What the task asks
Wherever the string "Calculate" shows up in the data below, copy the whole line.

Content revision data:
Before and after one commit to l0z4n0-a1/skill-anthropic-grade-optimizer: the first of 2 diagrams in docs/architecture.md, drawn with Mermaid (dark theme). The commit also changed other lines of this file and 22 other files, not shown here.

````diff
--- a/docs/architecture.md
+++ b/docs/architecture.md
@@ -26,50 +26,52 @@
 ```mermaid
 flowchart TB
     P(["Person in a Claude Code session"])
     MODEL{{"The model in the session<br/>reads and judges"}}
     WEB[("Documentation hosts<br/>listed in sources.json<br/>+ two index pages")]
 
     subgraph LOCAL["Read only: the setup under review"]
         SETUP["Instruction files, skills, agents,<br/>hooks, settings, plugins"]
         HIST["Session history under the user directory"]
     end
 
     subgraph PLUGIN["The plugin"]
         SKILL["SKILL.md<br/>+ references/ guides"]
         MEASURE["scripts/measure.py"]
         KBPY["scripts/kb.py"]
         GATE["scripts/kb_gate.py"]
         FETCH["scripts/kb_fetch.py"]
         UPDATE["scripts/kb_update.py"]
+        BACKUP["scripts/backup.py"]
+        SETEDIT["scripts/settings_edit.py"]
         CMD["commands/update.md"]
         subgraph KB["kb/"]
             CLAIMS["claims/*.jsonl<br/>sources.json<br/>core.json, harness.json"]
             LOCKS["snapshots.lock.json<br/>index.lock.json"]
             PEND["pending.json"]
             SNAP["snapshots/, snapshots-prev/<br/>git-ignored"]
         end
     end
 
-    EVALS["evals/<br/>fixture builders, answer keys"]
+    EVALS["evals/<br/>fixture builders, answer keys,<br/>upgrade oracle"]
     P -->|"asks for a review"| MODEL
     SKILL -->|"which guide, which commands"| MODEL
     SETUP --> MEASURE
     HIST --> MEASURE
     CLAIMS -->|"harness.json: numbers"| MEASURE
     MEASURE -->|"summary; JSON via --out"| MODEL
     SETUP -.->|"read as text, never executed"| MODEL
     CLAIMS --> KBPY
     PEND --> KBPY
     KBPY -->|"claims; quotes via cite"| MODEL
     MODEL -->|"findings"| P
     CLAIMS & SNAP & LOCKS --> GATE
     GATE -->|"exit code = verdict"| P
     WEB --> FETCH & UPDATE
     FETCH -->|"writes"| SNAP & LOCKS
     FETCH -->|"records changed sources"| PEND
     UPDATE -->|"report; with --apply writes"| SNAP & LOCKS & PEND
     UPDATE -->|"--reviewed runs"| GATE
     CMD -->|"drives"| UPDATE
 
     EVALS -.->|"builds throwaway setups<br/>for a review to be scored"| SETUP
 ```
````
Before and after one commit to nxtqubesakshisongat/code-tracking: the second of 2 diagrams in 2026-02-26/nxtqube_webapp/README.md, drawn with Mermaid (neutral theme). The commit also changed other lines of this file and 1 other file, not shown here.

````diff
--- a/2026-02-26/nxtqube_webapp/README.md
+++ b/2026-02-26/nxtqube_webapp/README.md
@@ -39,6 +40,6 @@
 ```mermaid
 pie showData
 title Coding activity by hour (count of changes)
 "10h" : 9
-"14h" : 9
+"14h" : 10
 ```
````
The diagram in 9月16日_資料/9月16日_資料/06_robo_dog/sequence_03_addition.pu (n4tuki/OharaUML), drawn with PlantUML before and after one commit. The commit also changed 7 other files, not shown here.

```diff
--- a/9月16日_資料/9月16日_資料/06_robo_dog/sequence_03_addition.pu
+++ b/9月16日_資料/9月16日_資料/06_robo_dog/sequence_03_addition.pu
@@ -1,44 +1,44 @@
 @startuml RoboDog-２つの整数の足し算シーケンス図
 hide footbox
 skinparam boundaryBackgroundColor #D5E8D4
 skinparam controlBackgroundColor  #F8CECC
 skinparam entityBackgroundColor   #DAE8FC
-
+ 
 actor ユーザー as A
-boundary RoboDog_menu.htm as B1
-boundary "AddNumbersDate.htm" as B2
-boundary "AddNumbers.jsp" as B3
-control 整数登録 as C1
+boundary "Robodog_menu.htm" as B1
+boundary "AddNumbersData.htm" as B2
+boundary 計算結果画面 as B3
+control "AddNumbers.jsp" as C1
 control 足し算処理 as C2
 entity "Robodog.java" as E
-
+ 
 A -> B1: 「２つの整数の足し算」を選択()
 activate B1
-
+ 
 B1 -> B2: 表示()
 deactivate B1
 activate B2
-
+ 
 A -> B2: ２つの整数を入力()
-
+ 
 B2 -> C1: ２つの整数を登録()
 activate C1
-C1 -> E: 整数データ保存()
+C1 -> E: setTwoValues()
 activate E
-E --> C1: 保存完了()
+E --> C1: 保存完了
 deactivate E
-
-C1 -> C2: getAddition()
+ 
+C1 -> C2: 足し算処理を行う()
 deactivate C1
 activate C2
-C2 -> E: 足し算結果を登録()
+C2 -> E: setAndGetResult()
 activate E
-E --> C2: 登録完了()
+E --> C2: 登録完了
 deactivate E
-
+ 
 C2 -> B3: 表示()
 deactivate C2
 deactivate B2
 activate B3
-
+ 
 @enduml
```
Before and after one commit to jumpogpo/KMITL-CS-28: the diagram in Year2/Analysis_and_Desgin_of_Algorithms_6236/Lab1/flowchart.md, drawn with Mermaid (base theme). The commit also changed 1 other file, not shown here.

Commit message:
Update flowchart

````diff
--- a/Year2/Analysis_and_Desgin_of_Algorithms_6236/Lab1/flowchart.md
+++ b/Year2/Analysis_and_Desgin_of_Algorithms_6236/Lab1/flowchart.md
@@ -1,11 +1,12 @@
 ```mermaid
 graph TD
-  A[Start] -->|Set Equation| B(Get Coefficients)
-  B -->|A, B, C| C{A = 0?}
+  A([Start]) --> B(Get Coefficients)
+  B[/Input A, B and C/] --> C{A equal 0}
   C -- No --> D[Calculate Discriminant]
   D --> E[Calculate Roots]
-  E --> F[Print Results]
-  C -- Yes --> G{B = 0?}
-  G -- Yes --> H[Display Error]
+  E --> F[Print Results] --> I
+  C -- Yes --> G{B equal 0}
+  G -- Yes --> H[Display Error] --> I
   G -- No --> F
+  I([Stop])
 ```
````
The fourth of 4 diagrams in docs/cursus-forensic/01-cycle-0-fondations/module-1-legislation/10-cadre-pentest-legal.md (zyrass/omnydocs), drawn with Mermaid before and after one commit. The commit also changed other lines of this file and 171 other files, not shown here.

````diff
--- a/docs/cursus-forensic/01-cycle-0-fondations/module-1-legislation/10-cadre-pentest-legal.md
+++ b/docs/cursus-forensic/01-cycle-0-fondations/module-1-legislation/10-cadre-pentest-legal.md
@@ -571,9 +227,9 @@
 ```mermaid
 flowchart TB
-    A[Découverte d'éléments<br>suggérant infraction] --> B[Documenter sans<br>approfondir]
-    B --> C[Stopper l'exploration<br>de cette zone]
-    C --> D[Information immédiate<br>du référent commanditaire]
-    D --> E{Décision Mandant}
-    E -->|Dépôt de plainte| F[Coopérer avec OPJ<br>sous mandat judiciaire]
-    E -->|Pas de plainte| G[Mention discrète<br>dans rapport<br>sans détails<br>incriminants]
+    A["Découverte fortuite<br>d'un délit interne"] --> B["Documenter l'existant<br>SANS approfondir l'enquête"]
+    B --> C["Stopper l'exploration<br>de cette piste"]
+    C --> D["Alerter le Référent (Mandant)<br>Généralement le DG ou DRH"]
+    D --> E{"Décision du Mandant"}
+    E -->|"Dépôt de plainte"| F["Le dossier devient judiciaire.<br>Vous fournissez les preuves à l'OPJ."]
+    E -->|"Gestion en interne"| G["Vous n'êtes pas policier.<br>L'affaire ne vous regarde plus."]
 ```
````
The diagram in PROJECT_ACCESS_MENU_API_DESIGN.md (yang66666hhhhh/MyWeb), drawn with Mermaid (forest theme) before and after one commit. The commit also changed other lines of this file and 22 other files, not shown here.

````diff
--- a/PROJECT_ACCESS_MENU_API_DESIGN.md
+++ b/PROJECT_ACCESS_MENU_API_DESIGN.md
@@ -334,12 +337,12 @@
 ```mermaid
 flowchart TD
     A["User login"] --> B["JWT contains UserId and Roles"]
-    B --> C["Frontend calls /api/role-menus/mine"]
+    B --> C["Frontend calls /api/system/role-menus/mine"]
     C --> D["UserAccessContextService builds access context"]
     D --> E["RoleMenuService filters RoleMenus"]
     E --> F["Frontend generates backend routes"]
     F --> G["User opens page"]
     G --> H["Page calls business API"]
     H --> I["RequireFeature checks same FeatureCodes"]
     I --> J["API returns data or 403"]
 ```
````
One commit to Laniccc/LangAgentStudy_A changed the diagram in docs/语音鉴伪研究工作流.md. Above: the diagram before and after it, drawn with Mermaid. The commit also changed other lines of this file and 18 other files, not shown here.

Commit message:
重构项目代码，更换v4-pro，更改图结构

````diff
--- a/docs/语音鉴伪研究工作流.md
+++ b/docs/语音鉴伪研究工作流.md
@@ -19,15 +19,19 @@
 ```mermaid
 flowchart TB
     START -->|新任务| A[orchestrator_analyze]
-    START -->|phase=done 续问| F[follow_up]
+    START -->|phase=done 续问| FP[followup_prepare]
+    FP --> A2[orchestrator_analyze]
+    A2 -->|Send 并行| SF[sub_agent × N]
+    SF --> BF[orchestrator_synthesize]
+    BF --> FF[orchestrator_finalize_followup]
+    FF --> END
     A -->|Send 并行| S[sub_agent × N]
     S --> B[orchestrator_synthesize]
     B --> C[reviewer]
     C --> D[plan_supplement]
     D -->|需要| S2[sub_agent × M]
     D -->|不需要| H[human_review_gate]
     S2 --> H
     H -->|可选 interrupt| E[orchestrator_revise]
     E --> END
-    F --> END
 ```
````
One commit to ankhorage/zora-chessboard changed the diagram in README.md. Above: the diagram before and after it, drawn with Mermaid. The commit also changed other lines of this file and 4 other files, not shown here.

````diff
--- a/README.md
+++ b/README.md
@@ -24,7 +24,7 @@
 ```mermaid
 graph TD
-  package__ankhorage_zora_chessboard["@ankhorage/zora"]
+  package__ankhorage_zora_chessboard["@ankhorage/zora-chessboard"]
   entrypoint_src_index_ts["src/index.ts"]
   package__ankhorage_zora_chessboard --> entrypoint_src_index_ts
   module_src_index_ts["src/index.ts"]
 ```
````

Answer to this problem
   C -- No --> D[Calculate Discriminant]
   D --> E[Calculate Roots]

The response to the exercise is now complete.